He embraces and celebrates the unknown.

Today all your plans are going to be successful! is a collection united less by technique or style than ideas and concepts. With these works, Hassan continues his exploration of aspects of personality, character and the inner and outer spaces. He strives to achieve a balance between form and composition where details are vital and chaos is enjoyed.
Hassan spent his childhood in the family’s toy store; he did not just play with the toys around him but enjoyed setting up displays and creating a staged environment. This sense of theatricality and playfulness continues in his work today.

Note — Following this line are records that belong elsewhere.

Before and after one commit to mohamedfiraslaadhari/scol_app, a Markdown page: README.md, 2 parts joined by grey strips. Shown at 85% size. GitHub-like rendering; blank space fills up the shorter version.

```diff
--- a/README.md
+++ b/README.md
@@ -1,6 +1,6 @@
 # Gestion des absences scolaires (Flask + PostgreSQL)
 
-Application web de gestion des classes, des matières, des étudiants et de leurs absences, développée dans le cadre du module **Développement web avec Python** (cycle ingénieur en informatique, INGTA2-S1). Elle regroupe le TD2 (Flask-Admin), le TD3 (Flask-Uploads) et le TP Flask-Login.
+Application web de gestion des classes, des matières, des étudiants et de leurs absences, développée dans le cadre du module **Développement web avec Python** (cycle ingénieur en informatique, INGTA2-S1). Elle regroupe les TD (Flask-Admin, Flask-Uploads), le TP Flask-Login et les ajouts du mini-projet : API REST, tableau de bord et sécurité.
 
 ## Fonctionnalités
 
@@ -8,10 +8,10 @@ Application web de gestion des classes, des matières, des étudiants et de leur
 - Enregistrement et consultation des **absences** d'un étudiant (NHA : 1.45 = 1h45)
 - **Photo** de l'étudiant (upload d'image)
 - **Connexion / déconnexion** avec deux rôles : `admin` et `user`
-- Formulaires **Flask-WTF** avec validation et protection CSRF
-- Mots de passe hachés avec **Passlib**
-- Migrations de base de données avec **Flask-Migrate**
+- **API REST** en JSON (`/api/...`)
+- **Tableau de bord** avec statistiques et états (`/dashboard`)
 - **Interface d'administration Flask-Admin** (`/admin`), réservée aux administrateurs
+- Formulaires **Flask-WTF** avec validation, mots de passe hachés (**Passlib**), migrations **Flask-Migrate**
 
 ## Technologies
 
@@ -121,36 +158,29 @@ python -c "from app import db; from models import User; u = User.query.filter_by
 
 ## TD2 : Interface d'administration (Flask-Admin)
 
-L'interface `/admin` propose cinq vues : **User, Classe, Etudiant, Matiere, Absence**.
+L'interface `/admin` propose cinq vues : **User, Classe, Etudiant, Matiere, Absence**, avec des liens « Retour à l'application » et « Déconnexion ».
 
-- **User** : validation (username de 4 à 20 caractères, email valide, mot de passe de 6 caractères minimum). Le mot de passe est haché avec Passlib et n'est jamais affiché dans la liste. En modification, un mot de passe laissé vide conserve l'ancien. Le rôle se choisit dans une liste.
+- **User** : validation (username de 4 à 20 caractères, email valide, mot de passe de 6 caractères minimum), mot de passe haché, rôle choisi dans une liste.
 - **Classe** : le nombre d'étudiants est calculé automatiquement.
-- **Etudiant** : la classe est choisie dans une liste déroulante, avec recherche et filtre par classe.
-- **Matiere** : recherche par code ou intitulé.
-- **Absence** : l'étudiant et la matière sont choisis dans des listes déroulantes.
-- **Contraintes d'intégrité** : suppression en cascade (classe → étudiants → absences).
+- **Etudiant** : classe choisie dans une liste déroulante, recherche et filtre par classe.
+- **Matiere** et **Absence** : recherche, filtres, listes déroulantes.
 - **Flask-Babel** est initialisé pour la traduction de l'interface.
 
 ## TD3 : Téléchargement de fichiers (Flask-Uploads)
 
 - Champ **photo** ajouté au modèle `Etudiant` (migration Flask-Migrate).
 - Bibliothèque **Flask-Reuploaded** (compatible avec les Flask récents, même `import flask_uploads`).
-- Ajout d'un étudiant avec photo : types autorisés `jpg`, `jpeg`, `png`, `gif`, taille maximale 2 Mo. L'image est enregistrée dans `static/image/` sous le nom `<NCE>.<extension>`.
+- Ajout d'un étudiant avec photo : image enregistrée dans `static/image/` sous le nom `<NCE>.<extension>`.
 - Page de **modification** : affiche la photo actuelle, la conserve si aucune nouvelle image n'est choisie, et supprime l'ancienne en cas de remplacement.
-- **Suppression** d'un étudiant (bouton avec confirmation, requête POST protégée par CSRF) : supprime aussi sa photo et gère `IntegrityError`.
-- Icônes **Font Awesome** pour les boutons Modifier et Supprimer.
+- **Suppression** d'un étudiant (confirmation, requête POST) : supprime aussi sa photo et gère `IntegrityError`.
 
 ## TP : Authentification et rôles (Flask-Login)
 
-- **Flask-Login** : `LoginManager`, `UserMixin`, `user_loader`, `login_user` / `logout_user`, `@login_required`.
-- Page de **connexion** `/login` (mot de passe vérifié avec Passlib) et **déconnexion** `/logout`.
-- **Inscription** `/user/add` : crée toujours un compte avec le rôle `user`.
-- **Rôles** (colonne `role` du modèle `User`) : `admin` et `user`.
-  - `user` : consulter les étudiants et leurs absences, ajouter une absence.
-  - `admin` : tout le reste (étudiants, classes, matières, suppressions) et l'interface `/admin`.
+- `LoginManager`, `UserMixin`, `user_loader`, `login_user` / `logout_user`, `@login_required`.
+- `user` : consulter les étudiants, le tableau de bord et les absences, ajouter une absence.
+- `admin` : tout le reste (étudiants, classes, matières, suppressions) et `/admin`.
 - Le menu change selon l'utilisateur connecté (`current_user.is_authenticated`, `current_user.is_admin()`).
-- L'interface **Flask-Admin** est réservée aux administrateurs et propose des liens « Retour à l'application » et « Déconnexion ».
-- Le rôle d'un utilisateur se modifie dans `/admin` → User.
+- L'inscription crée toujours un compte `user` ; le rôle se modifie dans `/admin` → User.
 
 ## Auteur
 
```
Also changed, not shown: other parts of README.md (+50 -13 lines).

Hassan did not attempt to sculpt the meteorites of Today all your plans are going to be successful! into preconceived shapes; instead he intuitively responded to the material. Perhaps these meteorites have travelled through space, maintaining their form through the earth’s atmosphere and we see them just before the moment of impact. Then, uncertainty, with the possibility of preservation of integrity or complete destruction, thus suggesting a new dawn after cataclysm.

Whilst his canvases are filled with colour and intricate forms, they also subtly, but no less forcefully, feature space. Hassan meticulously creates unstructured canvases, allowing the positives and negatives to engage in dialogue. From random origins, patterns develop which are utilised to create something original. His Ghost paintings feature footprints from the past that follow him during his life long journey. These large scale paintings rest upon limbs, standing comfortably and yet suggesting that if one does not choose to engage with them, they may well initiate the connection.

Waters are wiser than we reflects the artist’s commitment to self nourishment and development. Reminiscent of Islamic carpets, Mathématiques Modernes creates a universal harmony via pattern and information repetition. With Again and again and again, Hassan draws upon moments of transition and the fading of existing systems. This feeds the ‘hüzün’ in him. Orhan Pamuk in his 2005 novel Istanbul describes Hüzün as
a feeling of melancholy, angst and a deep spiritual loss but also a hopeful way of looking at life, a state of mind that is ultimately as life-affirming as it is negating.

Hassan’s work celebrates life in all its aspects. Uncommonly balanced, death and sadness are acknowledged as vital and welcomed as such. Playing with ideas of scale, magnifying the microscopic, highlighting darkness and organising randomness, Hassan has created a highly personal collection that challenges the viewer vigorously, intellectually and emotionally.

Stephanie Lane